Tough Luck? Thrills can end poorly. Size and speed reign supreme in battles. Sharks are the world's largest predatory fish. Mass puts greater power behind their jaws. They can weigh ten times the weight of a person.

Shark Attack Reading Fun

Masters of Suspense? Shark attack fallout is not fun reading. It gives people good reasons to swim at guarded beaches and stay out of the water at dawn, dusk or night. It may be time to print Little Ray's books in French.

Lessons in Heroism? This site and the children's books feature stingrays, sharks, turtles and armadillos. The informative encounters and surprise endings align with elite strength, discipline and endurance.

Seeing without Harm? Readers freely venture across the big blue sea. They don't face any sun damage. There is no need to slather on UV ray sunscreen or wear protective clothing and glasses for book viewings.

Physical Solutions

Beyond the Pale? Nets offer low-cost control. Electric, acoustical and magnetic repellents may be ineffective. Shark exclusion barriers work in small areas. Scuba divers use protective cages and weapons.

Spotty Cell Service? Beach lifeguard shacks and bath house facilities in remote territories may keep emergency land lines. These facilitate calls for urgent medical treatment or to summon backup assistance.

Plant Signs? Toxic manchineel, or “death apple” trees and their fruit should carry warnings. Red tide is a common name for algal blooms, which kill fish, make seafood toxic and may make the air hard to breathe.

Law Enforcement

Police State? Officers in Massachusetts ban swimming off Cape Cod beaches. Unprecedented numbers of large sharks present potential hazards. Their bite can leave a wide imprint or result in loss of limbs.

Flag Hazards? Flags go up when tides, currents, and rip tides create drowning risks. Flags also warn humans of potential dangers from the presence of venomous or toxic animals in or around the water.

Sharktivity? Not-for-profit organizations and government officials from Cape Cod and South Shore towns collaborated to develop this app. It tracks local sightings and helps people co-exist peacefully with sharks.
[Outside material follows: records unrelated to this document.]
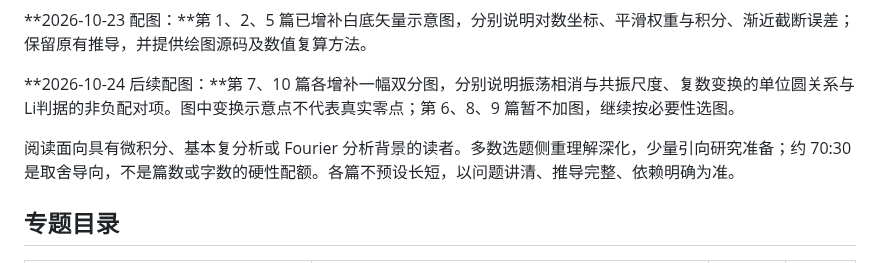
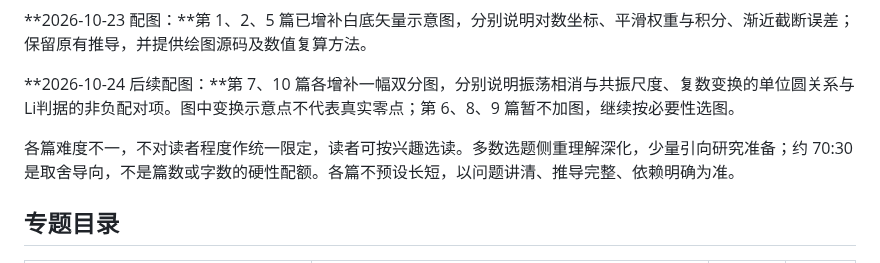
Before and after one commit to lichengtong123/lichengtong-RH, a Markdown page: 学习笔记/README.md, the part around the change. Drawn GitHub-style.

Commit message:
Learning notes README: drop the fixed reader-level requirement

```diff
--- a/学习笔记/README.md
+++ b/学习笔记/README.md
@@ -16,7 +16,7 @@
 
 **2026-10-24 后续配图：**第 7、10 篇各增补一幅双分图，分别说明振荡相消与共振尺度、复数变换的单位圆关系与Li判据的非负配对项。图中变换示意点不代表真实零点；第 6、8、9 篇暂不加图，继续按必要性选图。
 
-阅读面向具有微积分、基本复分析或 Fourier 分析背景的读者。多数选题侧重理解深化，少量引向研究准备；约 70:30 是取舍导向，不是篇数或字数的硬性配额。各篇不预设长短，以问题讲清、推导完整、依赖明确为准。
+各篇难度不一，不对读者程度作统一限定，读者可按兴趣选读。多数选题侧重理解深化，少量引向研究准备；约 70:30 是取舍导向，不是篇数或字数的硬性配额。各篇不预设长短，以问题讲清、推导完整、依赖明确为准。
 
 ## 专题目录
 
```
Dialing Back

Study in Design? People seek adventure and equip for unfair advantage. Mega-sized rays and sharks may be safe. Adult sharks weigh from under one pound to many tons. Whale sharks, the world's largest fish, do not bite.

Filling Gaps? Researchers tag, monitor and report uplifting shark-related information and world-wide experiences. People still follow their instincts. They struggle against fears of threats from prowling sharks.

The Shift? No-kill drum-line trials are under way. The goal is to lure, capture, tag and move this predator to unpopulated areas. Previous drum lines were not monitored. Baited catches died when hooked in those traps.

Organizational Solutions

Aware? The AWSC is a registered not-for-profit organization. It supports innovative white shark research, improves public safety, and serves as a point-of-contact liaison for conservation activities.

Chill? AWSC stresses the rarity of attacks. It endeavors to raise awareness about these magnificent and misunderstood fish. Their interactive exhibits, videos, displays and virtual reality experiences promote conservation.

Watchlist? CITES protects wild flora and fauna. It calls for increased shark and ray policing. It holds World Wildlife Day for public education. Human-shark encounters are spurring governments and individuals to action.

Personal Solutions

PADI Open Water Diver? This writer earned certification through Lexington Dive Shop. She dove among carnivorous fish in waters of Mexico and the United States without incident. Swimmer's ear forced her to quit.

Whoa or Woah? Facts and team-building can change the woeful images and fierce reputations of sharks. Stingrays are perilous when someone grabs, blocks or steps on them. There are no excuses for predatory behaviors.

Power Play Transcript? The unpredictable blitz in the below video reads: “Join with the best and respect the rest. We never know how things will go.” Illustrations and ideas are from the ray and shark book. (34 seconds)